- [Problem description] Every line containing "Cookies" should be copied out. Go through the entries and find them.

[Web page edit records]
----

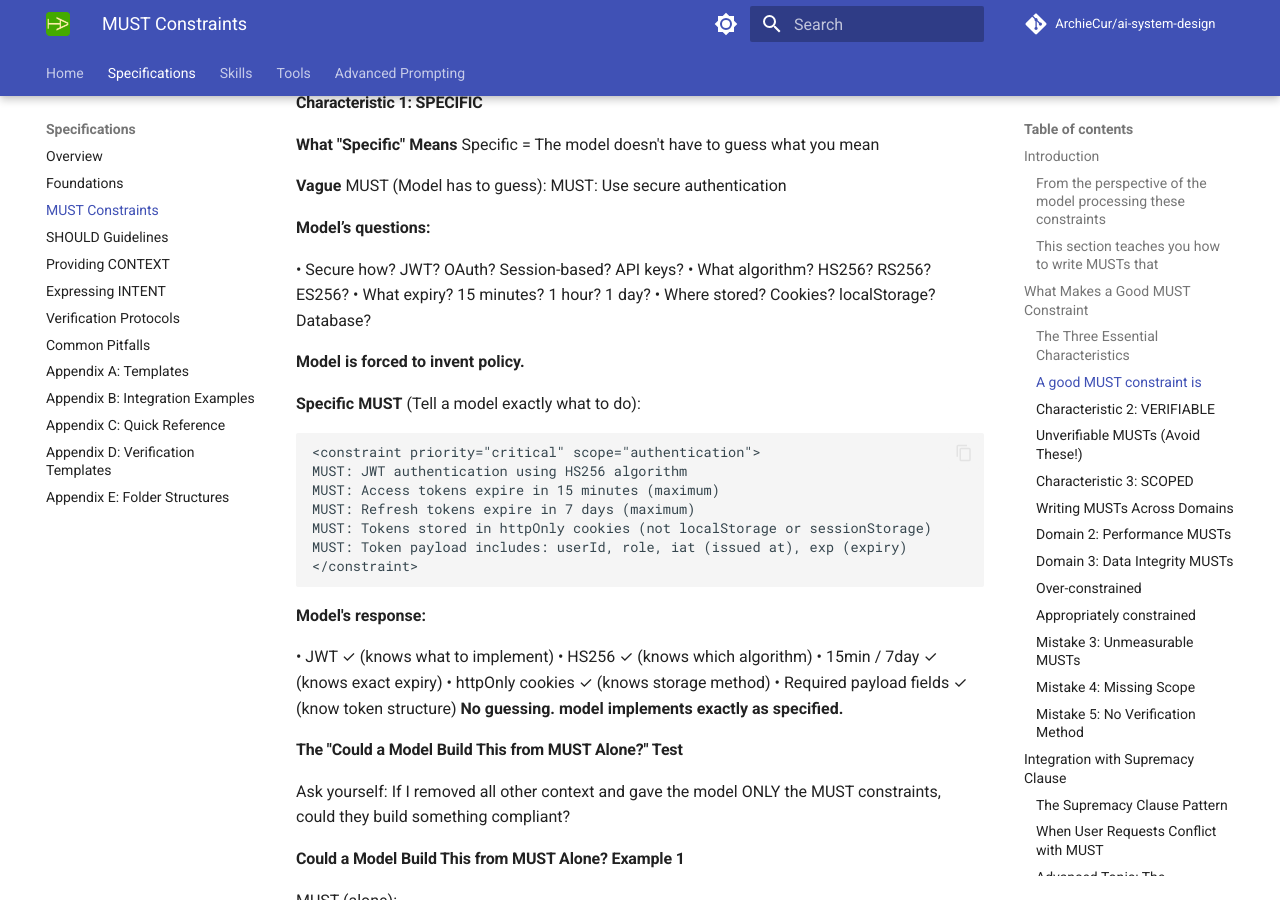
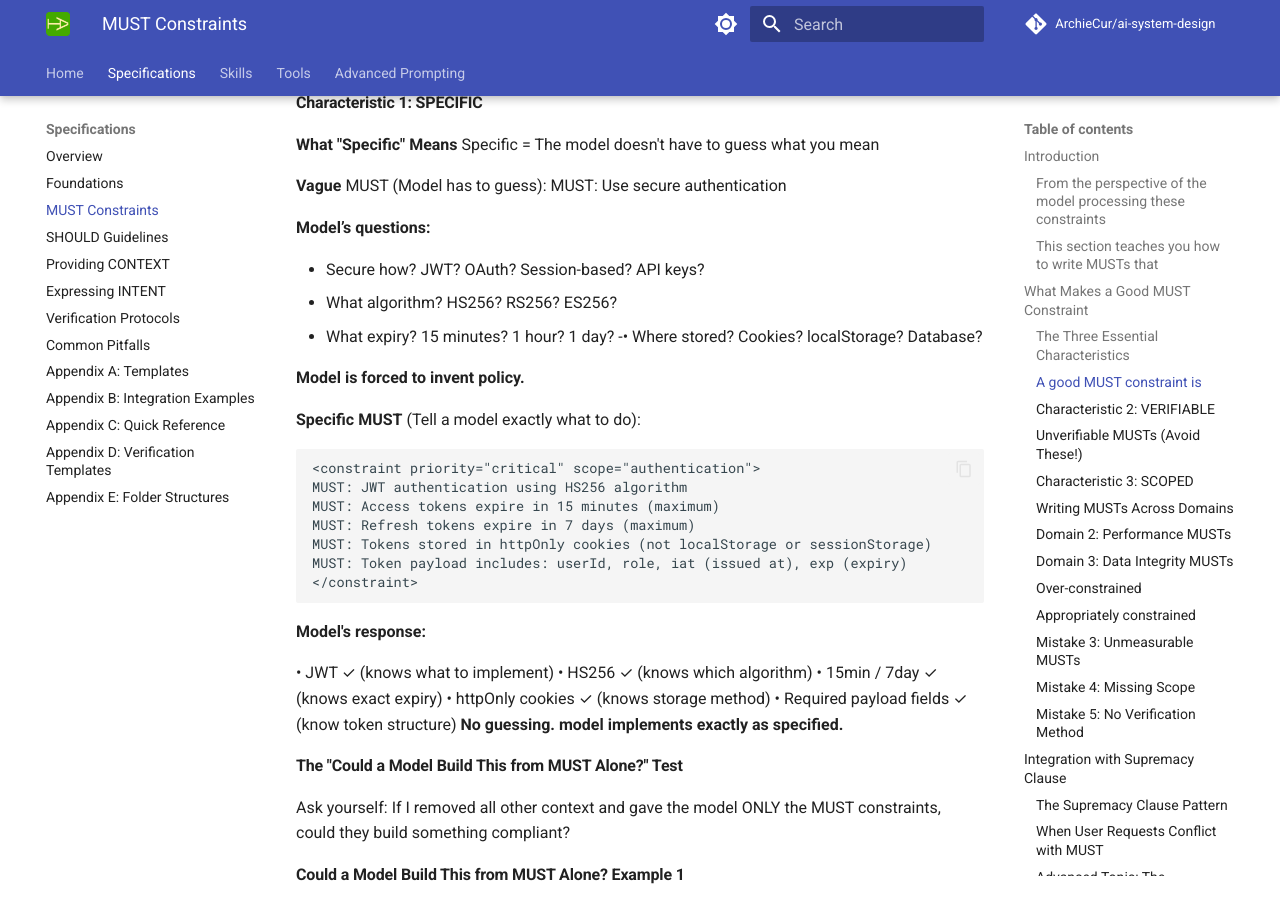
Before and after one commit to ArchieCur/ai-system-design, an MkDocs documentation site: the page built from docs/specifications/Specifications_2_MUST_Constraints.md, in a window 1280 px wide and 900 px high, scrolled down 1236 px. Built offline with MkDocs 1.6.1 and Material for MkDocs 9.7.7, drawn with Linux system fonts in a browser that asks for light colours; comment, search, counter and statistics services are not loaded.

```diff
--- a/docs/specifications/Specifications_2_MUST_Constraints.md
+++ b/docs/specifications/Specifications_2_MUST_Constraints.md
@@ -49,10 +49,10 @@ MUST: Use secure authentication
 
 **Model’s questions:**
 
-• Secure how? JWT? OAuth? Session-based? API keys?
-• What algorithm? HS256? RS256? ES256?
-• What expiry? 15 minutes? 1 hour? 1 day?
-• Where stored? Cookies? localStorage? Database?
+- Secure how? JWT? OAuth? Session-based? API keys?
+- What algorithm? HS256? RS256? ES256?
+- What expiry? 15 minutes? 1 hour? 1 day?
+-• Where stored? Cookies? localStorage? Database?
 
 **Model is forced to invent policy.**
 
```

----

- [Answer to this task]
-• Where stored? Cookies? localStorage? Database?
+-• Where stored? Cookies? localStorage? Database?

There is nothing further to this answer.